When the chief priests therefore and officers saw Him, they cried out, saying, Crucify Him, crucify Him. Pilate saith unto them, Take ye Him, and crucify Him: for I find no fault in Him.
The Jews answered him, We have a law, and by our law He ought to die, because He made Himself the Son of God.
The religious leaders of the Jews had whipped the people into a bloodthirsty frenzy. How could it be that the same people who had welcomed Him with palm branches and joy now screamed for His death?
The answer to that is clear, if you know the history. They thought He had come as Messiah, to overthrow Rome and free them from the merciless authority of Roman law. When they realized that wasn’t going to happen, they demanded (with encouragement from the priests and Pharisees) that He be executed in the most gruesome possible way.
In my Bible, words that have been added by the translators for clarity are printed in italics. They were not in the original manuscripts. Therefore, the people were yelling, “Crucify! Crucify!” perhaps like a chant as protesting mobs like to do.
Pilate had hoped, it would seem, that by presenting Jesus humiliated, bloodied and beaten beyond recognition, He would gain the sympathy of the crowd. It was enough, and they would be satisfied. He knew that the San Hedrin, ruling body of the Jews, did not have the authority for crucifixion. That particular horror was reserved to Roman authority. So when the people screamed, “Crucify!” Pilate rather sarcastically told them to take Jesus, then, and see to it. He, himself, found no fault in Jesus.
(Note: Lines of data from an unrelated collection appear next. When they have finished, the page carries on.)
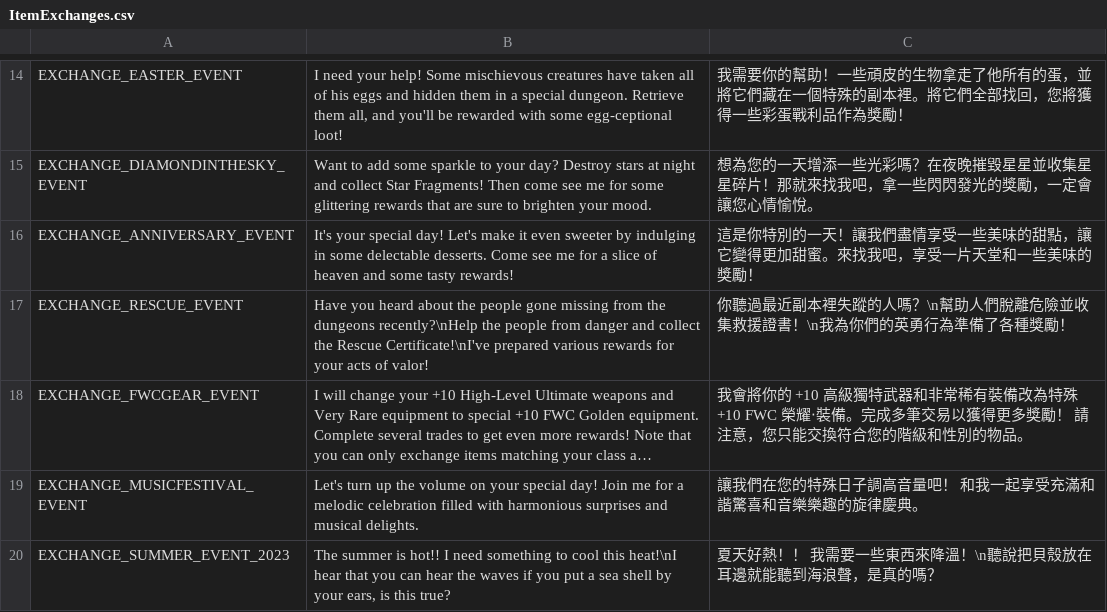
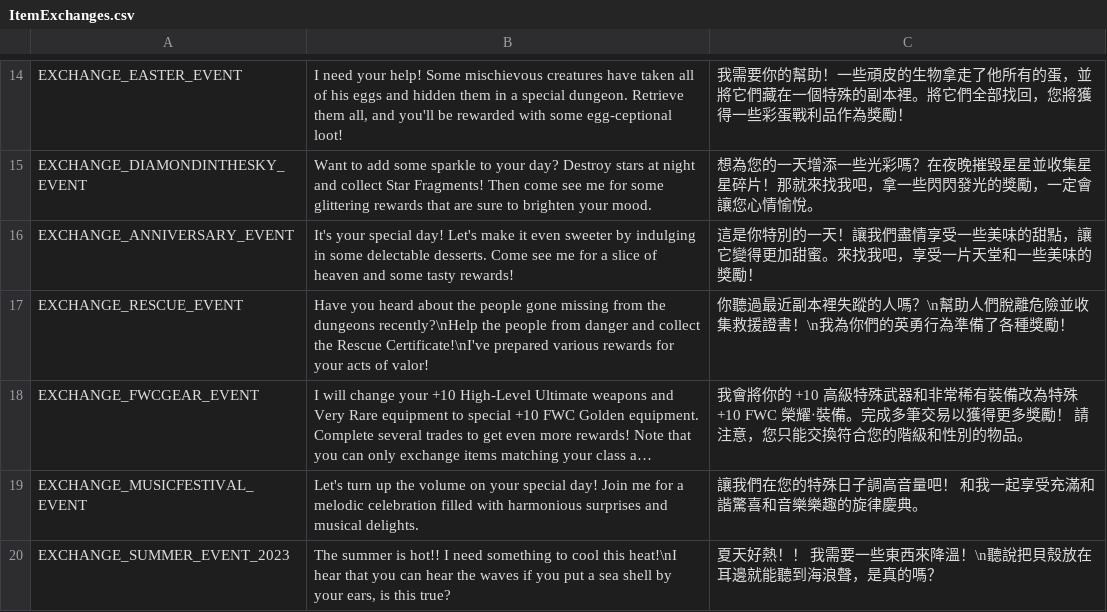
Before and after one commit to Gala-Lab/Flyff-Universe-Translations, a CSV file: Traditional_Chinese/ItemExchanges.csv, drawn as a sheet; only a part is shown, gaps mark what is left out; long unchanged cells end in …; the diff names each change by its address in the sheet, - before the commit and + after, or states it on an @@ line.

Commit message:
Update Traditional Chinese translations for consistency in weapon terminology and related descriptions

```diff
--- a/Traditional_Chinese/ItemExchanges.csv
+++ b/Traditional_Chinese/ItemExchanges.csv
-C18: …+10 高級獨特武器和非…
+C18: …+10 高級特殊武器和非…
```
Also changed, not shown: Traditional_Chinese/MoverMenus.csv, Traditional_Chinese/TextClient.csv, 3 other files.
So the priests and Pharisees played their trump card: “By our Law, He deserves to die! He has made Himself out to be God!”